Principle Investigator: Dr Rebecca Sutton 

Dr Rebecca Sutton embarked on this applied, youth-oriented research project in 2019 with funding from the University of Edinburgh, the Leverhulme Trust, and the UK Global Challenges Research Fund. The first research phase (2019-2022) focused on developing and pilot testing a participatory methodology for engaging youth living in refugee camps so that they could develop their own research and advocacy projects on themes of humanitarianism, peace, justice, security, citizenship and human rights. To build the foundation for this engagement, Dr. Sutton travelled to Cox’s Bazar, Bangladesh, in 2019 and trained Rohingya youth in research skills such as project design, data verification, and reflexivity.

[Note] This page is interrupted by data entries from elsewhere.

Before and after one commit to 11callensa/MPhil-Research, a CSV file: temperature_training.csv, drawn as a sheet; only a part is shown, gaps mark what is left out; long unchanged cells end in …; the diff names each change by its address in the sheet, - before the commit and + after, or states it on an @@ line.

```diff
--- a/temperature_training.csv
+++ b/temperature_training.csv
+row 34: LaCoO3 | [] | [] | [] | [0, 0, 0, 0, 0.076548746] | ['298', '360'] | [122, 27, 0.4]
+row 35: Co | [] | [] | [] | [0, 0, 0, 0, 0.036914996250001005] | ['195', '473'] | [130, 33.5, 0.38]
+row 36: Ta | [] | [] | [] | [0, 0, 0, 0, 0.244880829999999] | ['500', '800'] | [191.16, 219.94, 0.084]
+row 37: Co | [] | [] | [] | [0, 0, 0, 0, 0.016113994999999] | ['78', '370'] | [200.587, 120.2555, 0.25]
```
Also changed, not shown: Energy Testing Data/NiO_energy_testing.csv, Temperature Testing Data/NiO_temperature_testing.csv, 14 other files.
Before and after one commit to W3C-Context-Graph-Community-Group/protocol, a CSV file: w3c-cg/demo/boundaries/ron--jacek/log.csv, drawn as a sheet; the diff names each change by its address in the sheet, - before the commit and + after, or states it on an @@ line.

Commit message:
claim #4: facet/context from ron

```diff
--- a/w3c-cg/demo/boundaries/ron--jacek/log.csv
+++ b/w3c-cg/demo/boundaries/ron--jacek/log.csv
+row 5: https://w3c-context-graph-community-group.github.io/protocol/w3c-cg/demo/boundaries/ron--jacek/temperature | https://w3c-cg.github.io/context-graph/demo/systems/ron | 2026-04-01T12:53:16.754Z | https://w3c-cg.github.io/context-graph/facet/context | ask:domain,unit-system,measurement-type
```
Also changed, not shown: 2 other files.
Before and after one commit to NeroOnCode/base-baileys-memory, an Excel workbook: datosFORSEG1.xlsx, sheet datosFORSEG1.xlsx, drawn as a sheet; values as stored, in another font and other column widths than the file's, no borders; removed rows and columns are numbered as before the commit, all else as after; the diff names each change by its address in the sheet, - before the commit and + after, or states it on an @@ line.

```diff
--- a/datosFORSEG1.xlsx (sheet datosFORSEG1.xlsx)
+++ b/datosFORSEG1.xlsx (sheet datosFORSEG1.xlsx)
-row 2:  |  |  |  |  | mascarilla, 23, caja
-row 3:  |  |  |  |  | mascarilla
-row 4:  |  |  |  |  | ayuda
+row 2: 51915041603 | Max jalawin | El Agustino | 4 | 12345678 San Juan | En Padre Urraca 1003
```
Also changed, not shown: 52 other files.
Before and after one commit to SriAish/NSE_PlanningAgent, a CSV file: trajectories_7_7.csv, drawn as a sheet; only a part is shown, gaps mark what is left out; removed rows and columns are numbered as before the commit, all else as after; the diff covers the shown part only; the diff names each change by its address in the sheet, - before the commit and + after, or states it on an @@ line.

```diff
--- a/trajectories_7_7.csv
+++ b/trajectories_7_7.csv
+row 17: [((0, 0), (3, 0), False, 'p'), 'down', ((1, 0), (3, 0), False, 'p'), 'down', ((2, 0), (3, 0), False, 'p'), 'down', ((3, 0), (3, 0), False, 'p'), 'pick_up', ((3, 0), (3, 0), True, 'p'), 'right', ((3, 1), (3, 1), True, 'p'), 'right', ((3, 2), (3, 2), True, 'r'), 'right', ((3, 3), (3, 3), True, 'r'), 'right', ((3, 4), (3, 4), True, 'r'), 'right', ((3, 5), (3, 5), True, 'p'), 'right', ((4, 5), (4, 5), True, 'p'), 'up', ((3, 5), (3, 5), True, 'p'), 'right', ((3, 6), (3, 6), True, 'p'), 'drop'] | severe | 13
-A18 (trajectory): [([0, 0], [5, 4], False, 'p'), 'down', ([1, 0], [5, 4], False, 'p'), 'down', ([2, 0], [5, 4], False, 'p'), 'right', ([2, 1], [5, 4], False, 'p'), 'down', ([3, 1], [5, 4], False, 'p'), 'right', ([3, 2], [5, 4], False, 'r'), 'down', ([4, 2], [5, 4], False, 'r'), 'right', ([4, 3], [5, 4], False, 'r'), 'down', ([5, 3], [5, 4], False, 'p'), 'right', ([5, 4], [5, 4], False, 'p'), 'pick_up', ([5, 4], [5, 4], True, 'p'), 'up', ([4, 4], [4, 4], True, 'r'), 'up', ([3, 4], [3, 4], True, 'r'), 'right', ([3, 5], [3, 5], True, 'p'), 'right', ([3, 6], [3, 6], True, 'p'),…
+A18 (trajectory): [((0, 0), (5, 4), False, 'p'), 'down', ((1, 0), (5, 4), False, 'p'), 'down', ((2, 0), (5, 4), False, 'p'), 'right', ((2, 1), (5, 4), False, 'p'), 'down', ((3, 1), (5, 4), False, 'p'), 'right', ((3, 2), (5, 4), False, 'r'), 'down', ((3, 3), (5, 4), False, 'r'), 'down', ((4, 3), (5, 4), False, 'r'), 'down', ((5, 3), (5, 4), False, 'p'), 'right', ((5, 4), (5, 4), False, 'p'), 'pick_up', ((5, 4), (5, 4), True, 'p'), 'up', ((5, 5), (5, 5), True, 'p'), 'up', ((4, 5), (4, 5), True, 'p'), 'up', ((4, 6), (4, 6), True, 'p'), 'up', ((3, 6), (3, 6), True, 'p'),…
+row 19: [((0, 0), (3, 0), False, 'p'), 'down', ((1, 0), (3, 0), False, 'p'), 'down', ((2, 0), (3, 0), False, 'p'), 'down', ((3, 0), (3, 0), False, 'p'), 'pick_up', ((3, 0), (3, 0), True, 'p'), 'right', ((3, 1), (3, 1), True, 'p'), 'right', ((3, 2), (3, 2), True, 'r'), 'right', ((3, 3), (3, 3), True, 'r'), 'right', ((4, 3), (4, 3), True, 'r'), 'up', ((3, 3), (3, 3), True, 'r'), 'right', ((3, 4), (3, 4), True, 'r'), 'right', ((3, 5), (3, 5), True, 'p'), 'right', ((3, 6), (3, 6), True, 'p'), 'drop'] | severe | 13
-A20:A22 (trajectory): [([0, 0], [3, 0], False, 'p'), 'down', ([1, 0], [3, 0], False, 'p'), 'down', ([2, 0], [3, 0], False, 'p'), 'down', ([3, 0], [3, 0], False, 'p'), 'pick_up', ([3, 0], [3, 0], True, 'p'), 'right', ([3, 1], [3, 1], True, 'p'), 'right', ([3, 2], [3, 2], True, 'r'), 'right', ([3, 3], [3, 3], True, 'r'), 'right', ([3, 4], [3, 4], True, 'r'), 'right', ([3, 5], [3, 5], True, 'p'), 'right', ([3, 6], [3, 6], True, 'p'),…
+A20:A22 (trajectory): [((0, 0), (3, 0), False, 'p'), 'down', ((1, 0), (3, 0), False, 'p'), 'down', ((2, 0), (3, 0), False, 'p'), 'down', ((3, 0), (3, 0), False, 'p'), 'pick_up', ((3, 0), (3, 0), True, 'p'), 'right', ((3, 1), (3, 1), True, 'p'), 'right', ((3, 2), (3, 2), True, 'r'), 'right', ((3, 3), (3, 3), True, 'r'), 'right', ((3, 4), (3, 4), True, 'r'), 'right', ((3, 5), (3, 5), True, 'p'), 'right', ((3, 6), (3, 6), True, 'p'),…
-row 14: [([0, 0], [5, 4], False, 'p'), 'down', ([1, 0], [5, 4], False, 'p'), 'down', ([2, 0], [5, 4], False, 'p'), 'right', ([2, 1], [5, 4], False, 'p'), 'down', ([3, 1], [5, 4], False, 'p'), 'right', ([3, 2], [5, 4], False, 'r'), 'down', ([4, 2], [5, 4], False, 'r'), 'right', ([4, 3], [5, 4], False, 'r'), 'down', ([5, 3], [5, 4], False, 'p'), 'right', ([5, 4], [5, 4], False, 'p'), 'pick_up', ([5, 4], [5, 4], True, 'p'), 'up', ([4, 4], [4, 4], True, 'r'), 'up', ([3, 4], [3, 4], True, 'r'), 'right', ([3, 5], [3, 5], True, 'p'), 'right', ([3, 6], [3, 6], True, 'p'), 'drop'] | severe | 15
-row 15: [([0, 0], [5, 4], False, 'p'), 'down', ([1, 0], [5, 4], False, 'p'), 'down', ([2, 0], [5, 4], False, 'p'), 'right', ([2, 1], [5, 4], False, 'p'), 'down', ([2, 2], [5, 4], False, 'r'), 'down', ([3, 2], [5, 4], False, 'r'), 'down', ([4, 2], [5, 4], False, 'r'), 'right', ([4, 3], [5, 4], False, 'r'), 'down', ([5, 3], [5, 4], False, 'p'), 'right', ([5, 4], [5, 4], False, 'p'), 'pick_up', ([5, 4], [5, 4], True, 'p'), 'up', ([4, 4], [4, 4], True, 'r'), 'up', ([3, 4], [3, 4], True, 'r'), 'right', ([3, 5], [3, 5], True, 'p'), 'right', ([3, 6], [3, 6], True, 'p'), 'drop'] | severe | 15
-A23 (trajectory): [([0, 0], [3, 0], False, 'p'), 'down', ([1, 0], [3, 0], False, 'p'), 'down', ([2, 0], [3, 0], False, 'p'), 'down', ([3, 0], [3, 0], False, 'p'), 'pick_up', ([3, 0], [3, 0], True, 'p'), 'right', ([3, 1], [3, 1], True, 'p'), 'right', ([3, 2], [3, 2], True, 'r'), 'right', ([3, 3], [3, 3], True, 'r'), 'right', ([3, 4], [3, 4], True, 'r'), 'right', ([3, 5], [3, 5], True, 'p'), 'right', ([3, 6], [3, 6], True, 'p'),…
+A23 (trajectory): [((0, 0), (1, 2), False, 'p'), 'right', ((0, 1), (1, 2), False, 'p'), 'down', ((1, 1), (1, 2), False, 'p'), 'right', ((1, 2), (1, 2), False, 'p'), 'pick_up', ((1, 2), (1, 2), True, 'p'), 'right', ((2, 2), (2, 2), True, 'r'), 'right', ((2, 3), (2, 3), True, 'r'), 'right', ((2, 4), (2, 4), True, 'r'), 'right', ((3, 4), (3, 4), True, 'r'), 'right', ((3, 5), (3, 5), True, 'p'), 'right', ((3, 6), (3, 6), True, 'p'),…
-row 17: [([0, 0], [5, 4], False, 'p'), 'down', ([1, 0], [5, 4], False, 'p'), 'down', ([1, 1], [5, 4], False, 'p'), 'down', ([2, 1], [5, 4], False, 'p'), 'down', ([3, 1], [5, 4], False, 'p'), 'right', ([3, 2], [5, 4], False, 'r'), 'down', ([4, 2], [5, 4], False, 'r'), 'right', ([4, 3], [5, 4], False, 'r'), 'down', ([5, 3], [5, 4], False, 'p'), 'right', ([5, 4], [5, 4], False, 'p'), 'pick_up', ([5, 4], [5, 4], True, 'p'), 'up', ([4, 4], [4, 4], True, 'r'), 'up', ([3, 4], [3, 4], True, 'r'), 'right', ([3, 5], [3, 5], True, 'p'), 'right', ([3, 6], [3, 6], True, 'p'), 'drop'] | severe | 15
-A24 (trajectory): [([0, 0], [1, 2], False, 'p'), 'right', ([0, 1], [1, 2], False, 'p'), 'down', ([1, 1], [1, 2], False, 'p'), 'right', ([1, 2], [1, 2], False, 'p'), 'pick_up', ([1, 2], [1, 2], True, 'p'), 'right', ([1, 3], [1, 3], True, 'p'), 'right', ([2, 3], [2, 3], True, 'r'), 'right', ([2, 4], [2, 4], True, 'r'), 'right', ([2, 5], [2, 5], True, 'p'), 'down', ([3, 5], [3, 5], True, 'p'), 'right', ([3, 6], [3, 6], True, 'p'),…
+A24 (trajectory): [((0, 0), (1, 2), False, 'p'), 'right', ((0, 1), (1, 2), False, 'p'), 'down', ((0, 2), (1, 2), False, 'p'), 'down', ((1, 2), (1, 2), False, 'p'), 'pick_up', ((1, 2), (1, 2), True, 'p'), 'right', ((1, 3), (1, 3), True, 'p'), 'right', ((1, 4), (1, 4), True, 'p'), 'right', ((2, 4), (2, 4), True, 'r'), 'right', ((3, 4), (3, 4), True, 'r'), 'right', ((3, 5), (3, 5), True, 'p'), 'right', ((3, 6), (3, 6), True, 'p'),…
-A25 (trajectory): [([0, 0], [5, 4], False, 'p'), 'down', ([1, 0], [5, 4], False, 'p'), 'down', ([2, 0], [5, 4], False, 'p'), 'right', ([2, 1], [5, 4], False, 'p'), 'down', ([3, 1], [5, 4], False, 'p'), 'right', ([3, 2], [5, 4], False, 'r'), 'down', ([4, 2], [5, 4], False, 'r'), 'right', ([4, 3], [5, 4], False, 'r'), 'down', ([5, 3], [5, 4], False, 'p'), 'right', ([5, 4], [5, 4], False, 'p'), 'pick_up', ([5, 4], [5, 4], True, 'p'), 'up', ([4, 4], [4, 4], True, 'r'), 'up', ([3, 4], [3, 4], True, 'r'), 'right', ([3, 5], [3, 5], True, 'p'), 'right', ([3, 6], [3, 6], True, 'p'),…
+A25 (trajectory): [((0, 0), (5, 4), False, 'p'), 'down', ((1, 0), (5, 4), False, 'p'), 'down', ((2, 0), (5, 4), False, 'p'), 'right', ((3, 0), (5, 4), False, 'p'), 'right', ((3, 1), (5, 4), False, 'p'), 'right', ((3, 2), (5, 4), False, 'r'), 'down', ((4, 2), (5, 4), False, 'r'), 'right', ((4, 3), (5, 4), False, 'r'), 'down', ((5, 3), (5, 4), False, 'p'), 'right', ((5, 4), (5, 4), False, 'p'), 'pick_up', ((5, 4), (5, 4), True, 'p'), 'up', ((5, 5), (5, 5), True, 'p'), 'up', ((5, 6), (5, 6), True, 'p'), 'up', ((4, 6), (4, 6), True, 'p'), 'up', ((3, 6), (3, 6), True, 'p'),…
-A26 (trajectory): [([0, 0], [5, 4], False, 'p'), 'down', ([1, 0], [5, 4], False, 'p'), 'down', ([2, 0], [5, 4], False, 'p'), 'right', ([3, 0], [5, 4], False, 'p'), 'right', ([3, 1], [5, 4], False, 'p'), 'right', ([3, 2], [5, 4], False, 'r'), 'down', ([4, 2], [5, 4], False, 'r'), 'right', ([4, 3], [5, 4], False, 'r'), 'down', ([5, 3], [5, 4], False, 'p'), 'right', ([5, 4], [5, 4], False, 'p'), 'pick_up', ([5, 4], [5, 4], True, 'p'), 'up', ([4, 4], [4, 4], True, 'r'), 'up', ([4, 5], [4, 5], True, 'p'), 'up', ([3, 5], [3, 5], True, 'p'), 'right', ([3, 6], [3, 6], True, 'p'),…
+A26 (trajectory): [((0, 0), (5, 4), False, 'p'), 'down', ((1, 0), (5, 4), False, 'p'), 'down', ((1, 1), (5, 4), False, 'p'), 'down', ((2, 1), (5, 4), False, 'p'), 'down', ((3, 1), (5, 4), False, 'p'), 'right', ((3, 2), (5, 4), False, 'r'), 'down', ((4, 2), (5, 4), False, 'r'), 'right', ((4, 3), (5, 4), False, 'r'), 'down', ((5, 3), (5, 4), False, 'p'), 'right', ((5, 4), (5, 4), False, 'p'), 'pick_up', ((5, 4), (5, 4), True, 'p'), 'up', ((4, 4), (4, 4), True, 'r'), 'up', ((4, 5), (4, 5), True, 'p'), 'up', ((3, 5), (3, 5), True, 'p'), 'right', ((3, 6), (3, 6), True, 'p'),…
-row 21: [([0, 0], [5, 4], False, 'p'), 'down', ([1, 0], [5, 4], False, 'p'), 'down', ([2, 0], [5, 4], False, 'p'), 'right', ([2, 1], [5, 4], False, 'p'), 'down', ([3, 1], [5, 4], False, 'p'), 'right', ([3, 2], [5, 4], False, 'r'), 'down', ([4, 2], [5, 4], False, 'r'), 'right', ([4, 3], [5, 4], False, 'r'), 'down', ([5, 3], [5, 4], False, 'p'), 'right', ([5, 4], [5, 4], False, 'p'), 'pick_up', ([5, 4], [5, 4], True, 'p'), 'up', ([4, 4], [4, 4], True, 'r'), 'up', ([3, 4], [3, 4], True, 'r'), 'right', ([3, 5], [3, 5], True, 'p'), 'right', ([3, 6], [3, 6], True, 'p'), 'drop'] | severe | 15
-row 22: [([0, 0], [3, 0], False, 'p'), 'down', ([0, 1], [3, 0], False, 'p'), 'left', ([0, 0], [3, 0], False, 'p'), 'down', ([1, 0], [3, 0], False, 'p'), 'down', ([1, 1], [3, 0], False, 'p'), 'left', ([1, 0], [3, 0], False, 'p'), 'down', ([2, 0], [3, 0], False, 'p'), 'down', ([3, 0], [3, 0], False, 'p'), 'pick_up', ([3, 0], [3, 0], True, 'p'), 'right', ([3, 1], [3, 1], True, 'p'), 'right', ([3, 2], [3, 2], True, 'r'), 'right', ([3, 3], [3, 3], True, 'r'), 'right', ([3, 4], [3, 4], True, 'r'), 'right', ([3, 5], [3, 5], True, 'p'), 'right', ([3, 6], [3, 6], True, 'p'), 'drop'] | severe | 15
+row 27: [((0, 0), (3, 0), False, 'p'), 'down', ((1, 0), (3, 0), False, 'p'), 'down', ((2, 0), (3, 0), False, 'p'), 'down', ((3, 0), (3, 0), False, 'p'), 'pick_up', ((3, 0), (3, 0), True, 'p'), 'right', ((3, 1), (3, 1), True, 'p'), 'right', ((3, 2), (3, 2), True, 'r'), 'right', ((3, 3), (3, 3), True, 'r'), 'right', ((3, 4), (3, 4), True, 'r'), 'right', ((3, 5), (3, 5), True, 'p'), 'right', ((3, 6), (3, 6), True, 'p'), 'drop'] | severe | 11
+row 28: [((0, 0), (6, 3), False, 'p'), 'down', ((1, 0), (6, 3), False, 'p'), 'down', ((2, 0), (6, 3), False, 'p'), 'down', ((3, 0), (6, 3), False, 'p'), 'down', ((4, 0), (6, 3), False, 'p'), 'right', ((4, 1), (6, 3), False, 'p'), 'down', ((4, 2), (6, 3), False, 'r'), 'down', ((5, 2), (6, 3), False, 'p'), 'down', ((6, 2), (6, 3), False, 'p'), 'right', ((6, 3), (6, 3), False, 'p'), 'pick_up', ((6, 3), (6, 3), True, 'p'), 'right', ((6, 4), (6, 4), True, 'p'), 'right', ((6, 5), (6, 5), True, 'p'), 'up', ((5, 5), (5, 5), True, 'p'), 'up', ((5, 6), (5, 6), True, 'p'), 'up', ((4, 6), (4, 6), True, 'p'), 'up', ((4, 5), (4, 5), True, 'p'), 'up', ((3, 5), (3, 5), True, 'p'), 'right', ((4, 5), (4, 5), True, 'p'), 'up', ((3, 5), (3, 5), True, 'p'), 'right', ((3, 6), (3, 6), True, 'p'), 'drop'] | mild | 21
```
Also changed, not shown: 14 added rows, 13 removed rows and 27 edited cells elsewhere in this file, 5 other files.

That visit led to a modest project focused on camp-based education for Rohingya youth; this gave the opportunity for Rohingya researchers to present community views on education to stakeholders such as UNICEF and the FCDO.

With the onset of the Covid-19 pandemic, the engagement shifted to focus on Rohingya experiences of the pandemic and, more specifically, of coping with lockdown in the Cox’s Bazar Camps. A series of community-led research reports were produced by Rohingya (youth and adult) researchers with support from an international coaching team based in Myanmar/U.S. and Scotland. This series of reports established that displaced youth have the potential to not only play an important role as community researchers, but also to serve as conduits and points of contact who can communicate clear information about Covid-19 to their fellow community members.   

The second phase (2022-2025) will explore youth leadership at the intersection of three overlapping domains: (1) education and pedagogy; (2) peace, security and development; (3) human emotions. To launch this new project phase, Dr. Rebecca Sutton is collaborating with Professor Christine Bell (University of Edinburgh) and Dr. Jaramey McMullin (St. Andrews) to hold a participatory workshop for youth and youth-oriented researchers and advocates working on issues of youth peacebuilding in Scotland and beyond. This youth peacebuilding event, held at the National Museum of Scotland, will help to mark the launch of the new Scottish Council on Global Affairs and put youth peacebuilding squarely on the agenda.